++++ EXERCISE INPUTS
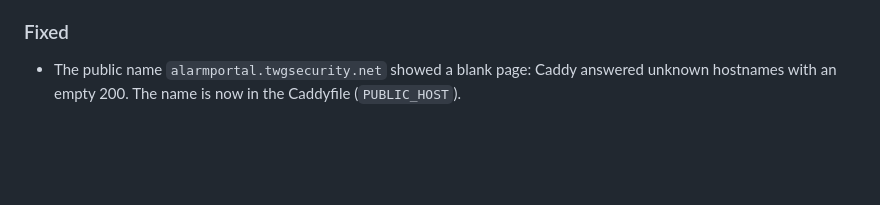
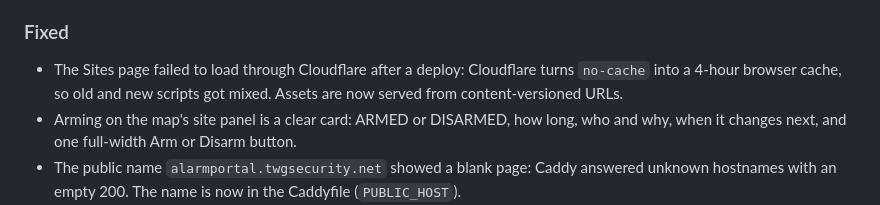
Before and after one commit to TWG-Security/nx_alarm_portal, a Markdown page: CHANGELOG.md, the part around the change. Drawn GitHub-style; blank space fills up the shorter version.

Commit message:
CHANGELOG: versioned assets, arming card
Co-Authored-By: Claude Opus 5.5 <noreply@anthropic.com>
Claude-Session: https://claude.ai/code/session_01S1ihu78y1J5fNXzGTDRBqZ

```diff
--- a/CHANGELOG.md
+++ b/CHANGELOG.md
@@ -16,6 +16,8 @@
 - `tools/e2e/prod_probe.py`: measures alarm delivery over the LAN and the public (Cloudflare Tunnel) address side by side.
 
 ### Fixed
+- The Sites page failed to load through Cloudflare after a deploy: Cloudflare turns `no-cache` into a 4-hour browser cache, so old and new scripts got mixed. Assets are now served from content-versioned URLs.
+- Arming on the map's site panel is a clear card: ARMED or DISARMED, how long, who and why, when it changes next, and one full-width Arm or Disarm button.
 - The public name `alarmportal.twgsecurity.net` showed a blank page: Caddy answered unknown hostnames with an empty 200. The name is now in the Caddyfile (`PUBLIC_HOST`).
 - **Growing clips**: video starts about 7 s after an alarm (was about 30 s). The clip covers the footage recorded so far, is extended every 5 s in place, and is replaced by the full clip once recorded. Prefetch builds the first growing clip at +5 s.
 - The portal logs the lag of every event NX pushes, which shows delays upstream of the portal.
```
++++++++
When you reproduce the data shown above, keep each line exact and omit every picture.

Before and after one commit to TWG-Security/nx_alarm_portal, a Markdown page: CHANGELOG.md, the part around the change. Drawn GitHub-style; blank space fills up the shorter version.

Commit message:
CHANGELOG: versioned assets, arming card
Co-Authored-By: Claude Opus 5.5 <noreply@anthropic.com>
Claude-Session: https://claude.ai/code/session_01S1ihu78y1J5fNXzGTDRBqZ

```diff
--- a/CHANGELOG.md
+++ b/CHANGELOG.md
@@ -16,6 +16,8 @@
 - `tools/e2e/prod_probe.py`: measures alarm delivery over the LAN and the public (Cloudflare Tunnel) address side by side.
 
 ### Fixed
+- The Sites page failed to load through Cloudflare after a deploy: Cloudflare turns `no-cache` into a 4-hour browser cache, so old and new scripts got mixed. Assets are now served from content-versioned URLs.
+- Arming on the map's site panel is a clear card: ARMED or DISARMED, how long, who and why, when it changes next, and one full-width Arm or Disarm button.
 - The public name `alarmportal.twgsecurity.net` showed a blank page: Caddy answered unknown hostnames with an empty 200. The name is now in the Caddyfile (`PUBLIC_HOST`).
 - **Growing clips**: video starts about 7 s after an alarm (was about 30 s). The clip covers the footage recorded so far, is extended every 5 s in place, and is replaced by the full clip once recorded. Prefetch builds the first growing clip at +5 s.
 - The portal logs the lag of every event NX pushes, which shows delays upstream of the portal.
```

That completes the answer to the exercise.